We are not unmindful of the rules that evidence that merely establishes that a collision or accident occurred is not, of itself, sufficient to show negligence and that a driver on a dominant highway may assume up until the last moment that an operator of a vehicle on an intersecting servient highway will obey the laws controlling his entry into the dominant highway. In this case, however, we think there was something more than evidence tending to show that a collision occurred.
“Physical facts tell their own story. They may be sufficiently strong within themselves, or in combination with other evidence, to permit the legitimate inference of negligence on the part of the driver. ‘ . . . Physical facts are sometimes more convincing than oral testimony.’ Yost v. Hall, 233 N.C. 463, 64 S.E. 2d 554; Powers v. Sternberg, 213 N.C. 41, 195 S.E. 88. * . . . What the physical facts say when they speak is ordinarily a matter for the determination of the jury.’ Jernigan v. Jernigan, 236 N.C. 430, 72 *664S.E. 2d 912.” Lane v. Dorney, 252 N.C. 90, 113 S.E. 2d 33 (1960). See also, King v. Powell, 252 N.C. 506, 114 S.E. 2d 265 (1960).
We think that the jury in this case was entitled to consider the testimony of Patrolman Upright on the question of this defendant’s actionable negligence, and that they would be entitled, although not compelled, to find that Jones failed to keep a proper lookout, failed to keep his vehicle under control, and failed to exercise due care after he had seen or should have seen the Jennings’ vehicle enter the highway to avoid the collision that did occur.

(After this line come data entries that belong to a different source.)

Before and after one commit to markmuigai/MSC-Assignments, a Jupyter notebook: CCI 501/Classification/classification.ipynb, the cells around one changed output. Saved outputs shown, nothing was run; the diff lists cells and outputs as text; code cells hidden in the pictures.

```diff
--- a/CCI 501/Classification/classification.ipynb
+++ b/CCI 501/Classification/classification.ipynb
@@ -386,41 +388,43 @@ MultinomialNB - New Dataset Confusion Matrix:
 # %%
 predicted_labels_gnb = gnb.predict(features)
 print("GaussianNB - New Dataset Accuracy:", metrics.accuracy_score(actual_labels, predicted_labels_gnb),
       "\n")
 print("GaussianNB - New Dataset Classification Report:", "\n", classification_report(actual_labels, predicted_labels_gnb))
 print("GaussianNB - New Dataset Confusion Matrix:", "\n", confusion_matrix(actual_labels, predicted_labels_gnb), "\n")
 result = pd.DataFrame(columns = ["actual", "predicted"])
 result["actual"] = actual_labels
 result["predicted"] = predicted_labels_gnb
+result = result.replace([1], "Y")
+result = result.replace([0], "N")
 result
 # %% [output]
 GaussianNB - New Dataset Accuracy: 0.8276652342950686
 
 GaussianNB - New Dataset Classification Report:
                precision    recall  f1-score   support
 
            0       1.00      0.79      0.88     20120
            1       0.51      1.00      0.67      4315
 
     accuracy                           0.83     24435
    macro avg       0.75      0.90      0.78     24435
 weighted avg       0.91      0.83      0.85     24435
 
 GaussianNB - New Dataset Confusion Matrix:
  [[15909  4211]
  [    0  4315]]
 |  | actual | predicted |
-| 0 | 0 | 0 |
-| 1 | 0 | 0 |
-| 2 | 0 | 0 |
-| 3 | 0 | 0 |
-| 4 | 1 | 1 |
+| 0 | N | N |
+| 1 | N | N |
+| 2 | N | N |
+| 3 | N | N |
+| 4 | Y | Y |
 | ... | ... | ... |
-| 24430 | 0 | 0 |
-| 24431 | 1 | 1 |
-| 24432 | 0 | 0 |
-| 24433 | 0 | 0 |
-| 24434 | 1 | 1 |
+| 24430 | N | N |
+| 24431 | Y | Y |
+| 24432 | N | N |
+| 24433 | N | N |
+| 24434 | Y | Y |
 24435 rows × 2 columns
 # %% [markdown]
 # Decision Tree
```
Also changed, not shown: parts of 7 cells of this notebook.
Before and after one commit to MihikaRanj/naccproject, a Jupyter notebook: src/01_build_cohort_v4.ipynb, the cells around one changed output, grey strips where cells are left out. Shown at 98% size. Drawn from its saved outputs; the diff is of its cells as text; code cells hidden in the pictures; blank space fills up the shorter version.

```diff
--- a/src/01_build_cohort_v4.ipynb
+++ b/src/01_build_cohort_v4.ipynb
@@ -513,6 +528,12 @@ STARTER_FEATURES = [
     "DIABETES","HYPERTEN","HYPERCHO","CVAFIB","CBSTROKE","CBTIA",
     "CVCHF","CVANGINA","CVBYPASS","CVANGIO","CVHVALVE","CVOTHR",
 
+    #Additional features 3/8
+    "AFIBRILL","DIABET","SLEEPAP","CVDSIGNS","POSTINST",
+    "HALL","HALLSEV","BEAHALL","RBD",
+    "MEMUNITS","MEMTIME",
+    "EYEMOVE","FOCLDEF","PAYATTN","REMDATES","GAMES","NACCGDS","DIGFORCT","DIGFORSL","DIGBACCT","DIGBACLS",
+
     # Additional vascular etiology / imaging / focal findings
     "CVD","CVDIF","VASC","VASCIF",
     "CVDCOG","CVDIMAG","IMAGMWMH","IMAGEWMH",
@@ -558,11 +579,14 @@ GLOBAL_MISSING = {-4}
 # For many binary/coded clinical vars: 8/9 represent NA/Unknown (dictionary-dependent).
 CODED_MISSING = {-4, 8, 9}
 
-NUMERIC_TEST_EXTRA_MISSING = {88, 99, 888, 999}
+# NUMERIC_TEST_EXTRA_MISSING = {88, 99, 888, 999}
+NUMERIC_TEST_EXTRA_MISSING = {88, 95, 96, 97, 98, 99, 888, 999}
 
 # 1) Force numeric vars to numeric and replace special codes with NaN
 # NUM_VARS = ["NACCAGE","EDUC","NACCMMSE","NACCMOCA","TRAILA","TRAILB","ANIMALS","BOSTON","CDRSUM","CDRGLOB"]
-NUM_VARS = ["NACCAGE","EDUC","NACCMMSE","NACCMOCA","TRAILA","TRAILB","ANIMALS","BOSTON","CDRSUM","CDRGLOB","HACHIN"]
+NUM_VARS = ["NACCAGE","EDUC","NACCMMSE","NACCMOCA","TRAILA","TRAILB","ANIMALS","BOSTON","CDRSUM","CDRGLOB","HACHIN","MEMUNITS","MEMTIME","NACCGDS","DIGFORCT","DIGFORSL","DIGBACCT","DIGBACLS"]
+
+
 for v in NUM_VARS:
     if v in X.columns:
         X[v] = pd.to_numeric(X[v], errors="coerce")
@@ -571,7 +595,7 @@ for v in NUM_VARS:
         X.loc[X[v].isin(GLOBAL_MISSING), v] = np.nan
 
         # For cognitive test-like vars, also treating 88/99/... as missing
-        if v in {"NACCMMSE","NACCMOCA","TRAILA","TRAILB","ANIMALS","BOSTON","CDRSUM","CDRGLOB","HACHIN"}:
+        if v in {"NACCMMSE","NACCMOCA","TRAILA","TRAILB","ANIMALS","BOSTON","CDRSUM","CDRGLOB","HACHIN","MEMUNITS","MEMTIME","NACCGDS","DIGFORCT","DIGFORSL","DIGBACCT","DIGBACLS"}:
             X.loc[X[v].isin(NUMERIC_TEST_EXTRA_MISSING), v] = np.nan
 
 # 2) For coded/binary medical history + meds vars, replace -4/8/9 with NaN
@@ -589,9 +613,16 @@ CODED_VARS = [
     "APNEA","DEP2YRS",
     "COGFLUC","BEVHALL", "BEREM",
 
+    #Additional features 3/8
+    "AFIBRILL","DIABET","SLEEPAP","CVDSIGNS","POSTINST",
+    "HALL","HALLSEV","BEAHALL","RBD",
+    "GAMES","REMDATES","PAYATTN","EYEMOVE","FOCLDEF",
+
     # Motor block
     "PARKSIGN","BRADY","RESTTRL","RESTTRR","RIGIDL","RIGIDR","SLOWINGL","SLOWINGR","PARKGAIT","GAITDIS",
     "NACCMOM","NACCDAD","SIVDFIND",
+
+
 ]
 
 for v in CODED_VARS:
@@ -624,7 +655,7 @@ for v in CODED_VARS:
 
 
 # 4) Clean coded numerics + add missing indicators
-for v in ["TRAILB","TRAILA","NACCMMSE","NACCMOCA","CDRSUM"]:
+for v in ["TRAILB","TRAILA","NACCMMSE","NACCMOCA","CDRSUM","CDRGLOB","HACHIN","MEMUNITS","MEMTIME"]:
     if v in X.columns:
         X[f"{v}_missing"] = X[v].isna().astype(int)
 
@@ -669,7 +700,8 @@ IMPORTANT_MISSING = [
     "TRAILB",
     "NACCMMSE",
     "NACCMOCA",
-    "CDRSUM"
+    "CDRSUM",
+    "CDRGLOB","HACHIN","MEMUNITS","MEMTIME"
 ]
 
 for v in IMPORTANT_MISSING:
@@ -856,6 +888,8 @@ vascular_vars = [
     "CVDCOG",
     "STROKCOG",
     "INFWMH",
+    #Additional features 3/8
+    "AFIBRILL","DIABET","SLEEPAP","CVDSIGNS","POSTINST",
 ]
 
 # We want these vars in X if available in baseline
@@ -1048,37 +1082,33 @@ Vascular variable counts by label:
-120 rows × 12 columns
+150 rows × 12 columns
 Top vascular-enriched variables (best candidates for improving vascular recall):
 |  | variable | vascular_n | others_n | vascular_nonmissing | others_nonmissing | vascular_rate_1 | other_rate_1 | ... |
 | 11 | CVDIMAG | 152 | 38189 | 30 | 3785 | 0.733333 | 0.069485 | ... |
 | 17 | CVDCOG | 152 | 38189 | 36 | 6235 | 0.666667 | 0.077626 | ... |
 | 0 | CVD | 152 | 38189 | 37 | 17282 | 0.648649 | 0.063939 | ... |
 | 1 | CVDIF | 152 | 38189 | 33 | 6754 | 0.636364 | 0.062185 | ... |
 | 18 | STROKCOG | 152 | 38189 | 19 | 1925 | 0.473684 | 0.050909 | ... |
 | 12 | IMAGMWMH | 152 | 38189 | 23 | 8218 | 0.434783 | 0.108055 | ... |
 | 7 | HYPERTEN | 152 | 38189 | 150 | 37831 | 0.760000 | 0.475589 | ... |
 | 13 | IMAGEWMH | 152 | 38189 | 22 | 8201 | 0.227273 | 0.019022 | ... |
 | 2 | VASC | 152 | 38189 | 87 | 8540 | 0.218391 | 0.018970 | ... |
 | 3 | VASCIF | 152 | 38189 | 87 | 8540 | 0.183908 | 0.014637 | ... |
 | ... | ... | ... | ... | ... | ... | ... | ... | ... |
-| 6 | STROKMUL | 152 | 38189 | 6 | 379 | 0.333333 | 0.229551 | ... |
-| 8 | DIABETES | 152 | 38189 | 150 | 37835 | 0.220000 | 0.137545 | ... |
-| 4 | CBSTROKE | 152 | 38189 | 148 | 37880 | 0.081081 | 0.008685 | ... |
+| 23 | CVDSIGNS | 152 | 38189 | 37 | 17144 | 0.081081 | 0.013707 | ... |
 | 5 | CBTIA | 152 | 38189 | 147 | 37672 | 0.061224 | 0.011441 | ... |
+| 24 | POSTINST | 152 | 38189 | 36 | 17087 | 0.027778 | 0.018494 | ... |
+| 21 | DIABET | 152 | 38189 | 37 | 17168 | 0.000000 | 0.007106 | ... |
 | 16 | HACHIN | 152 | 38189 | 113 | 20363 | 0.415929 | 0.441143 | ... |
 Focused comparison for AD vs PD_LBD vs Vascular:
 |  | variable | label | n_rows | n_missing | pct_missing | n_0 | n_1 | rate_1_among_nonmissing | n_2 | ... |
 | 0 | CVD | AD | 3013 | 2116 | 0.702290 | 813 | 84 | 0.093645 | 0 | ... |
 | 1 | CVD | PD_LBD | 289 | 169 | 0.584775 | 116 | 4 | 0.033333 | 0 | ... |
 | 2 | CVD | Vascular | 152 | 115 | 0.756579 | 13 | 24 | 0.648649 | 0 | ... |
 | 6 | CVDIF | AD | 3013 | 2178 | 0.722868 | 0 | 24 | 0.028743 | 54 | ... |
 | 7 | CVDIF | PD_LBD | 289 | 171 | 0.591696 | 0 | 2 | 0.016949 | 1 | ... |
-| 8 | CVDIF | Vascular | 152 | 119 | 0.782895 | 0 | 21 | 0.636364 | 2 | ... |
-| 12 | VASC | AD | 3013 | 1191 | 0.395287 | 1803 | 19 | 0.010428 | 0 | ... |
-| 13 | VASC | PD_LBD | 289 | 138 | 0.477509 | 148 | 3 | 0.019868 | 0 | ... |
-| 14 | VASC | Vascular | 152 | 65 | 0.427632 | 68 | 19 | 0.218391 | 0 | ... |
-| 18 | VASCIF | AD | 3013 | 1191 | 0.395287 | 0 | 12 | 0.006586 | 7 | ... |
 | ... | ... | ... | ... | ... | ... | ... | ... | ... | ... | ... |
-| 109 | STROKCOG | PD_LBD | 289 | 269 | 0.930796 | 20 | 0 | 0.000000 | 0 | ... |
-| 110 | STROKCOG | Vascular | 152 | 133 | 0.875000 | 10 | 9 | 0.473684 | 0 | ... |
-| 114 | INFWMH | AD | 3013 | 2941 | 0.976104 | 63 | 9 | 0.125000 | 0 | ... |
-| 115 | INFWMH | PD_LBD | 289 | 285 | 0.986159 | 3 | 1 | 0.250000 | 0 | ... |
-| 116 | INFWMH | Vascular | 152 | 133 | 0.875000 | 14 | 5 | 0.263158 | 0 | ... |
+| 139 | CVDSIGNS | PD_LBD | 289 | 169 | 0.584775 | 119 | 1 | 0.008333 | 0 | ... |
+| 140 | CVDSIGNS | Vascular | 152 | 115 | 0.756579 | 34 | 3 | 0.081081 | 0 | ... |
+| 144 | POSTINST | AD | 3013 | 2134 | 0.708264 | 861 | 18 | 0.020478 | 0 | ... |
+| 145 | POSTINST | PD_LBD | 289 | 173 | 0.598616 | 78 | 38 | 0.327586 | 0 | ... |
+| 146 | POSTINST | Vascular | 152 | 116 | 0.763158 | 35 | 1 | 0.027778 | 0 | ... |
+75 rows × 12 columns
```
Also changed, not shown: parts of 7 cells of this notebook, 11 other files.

“However, the driver on a favored highway protected by a statutory stop sign (G.S. 20-158) does not have the absolute right of way in the sense he is not bound to exercise care toward traffic approaching on an intersecting unfavored highway. It is his duty, notwithstanding his favored position, to observe ordinary care, that is, that degree of care which an ordinarily prudent person would exercise under similar circumstances. In the exercise of such duty it is incumbent upon him in approaching and traversing such an intersection (1) to drive at a speed no greater than 'is reasonable and prudent under the conditions then existing, (2) to keep his motor vehicle under control, (3) to keep a reasonable careful lookout, and (4) to take such action as an ordinarily prudent person would take in avoiding collision with persons or vehicles upon the highway when, in the exercise of due care, danger of such collision is discovered or should have been discovered. (Citations omitted.) ”
For the foregoing reasons, we think that the trial judge in this case did not err in failing to grant the defendant Jones’ motions for directed verdict and judgment notwithstanding the verdict, as the evidence was sufficient to raise a legitimate inference of negligence.
Judges Morris and Parker concur.